* _Task to complete_
Filter out all lines without the word "intialBoard" from the data below, please, and copy the rest.

* _Data to process_
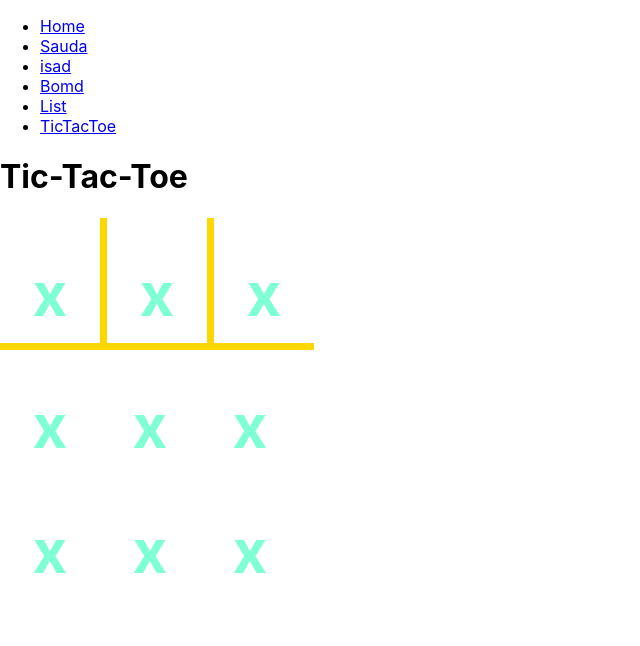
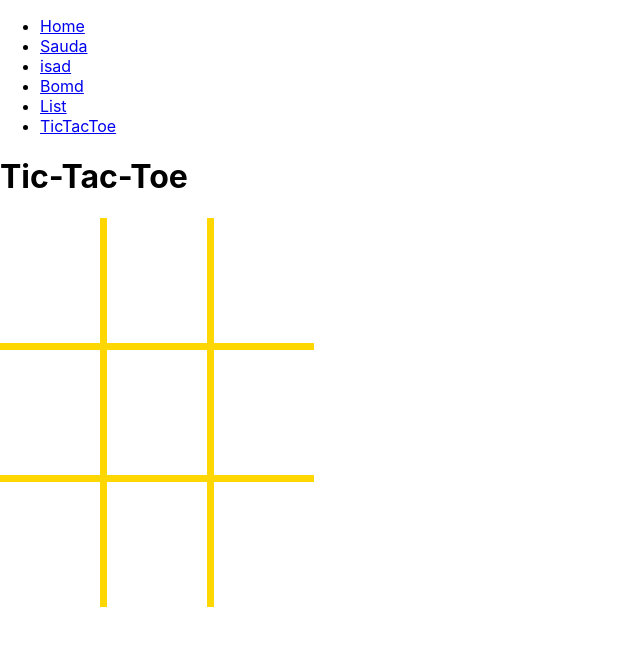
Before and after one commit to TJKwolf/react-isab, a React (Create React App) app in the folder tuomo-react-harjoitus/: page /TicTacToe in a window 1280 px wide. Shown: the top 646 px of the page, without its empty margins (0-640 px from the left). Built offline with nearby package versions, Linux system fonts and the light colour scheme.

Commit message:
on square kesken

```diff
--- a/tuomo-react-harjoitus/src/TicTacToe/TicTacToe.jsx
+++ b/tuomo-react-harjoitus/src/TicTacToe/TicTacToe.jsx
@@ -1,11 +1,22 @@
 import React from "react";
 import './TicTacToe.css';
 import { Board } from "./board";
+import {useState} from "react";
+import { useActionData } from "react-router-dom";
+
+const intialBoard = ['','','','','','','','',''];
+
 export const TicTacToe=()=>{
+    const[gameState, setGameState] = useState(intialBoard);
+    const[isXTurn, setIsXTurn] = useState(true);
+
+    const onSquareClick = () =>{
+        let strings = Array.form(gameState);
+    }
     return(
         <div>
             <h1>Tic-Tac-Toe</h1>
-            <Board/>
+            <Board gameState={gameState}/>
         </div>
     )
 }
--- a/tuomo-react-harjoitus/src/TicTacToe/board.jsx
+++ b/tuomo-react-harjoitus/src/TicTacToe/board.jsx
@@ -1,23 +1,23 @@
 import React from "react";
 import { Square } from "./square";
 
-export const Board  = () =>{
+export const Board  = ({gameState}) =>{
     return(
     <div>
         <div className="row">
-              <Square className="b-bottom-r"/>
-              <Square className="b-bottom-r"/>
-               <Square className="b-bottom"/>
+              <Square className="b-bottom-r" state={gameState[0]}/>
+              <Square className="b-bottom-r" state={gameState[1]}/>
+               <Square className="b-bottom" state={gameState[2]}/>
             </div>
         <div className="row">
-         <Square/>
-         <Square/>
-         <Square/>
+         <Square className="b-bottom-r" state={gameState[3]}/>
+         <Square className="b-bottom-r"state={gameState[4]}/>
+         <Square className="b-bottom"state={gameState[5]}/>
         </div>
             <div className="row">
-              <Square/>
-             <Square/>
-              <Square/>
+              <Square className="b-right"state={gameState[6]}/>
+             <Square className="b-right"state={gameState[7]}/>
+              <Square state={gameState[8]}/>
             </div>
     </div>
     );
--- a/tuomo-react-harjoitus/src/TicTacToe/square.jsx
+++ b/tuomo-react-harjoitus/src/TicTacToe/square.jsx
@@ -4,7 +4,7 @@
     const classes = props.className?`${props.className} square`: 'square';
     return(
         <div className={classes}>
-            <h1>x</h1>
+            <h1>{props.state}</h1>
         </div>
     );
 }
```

* _Exercise response_
+const intialBoard = ['','','','','','','','',''];
+    const[gameState, setGameState] = useState(intialBoard);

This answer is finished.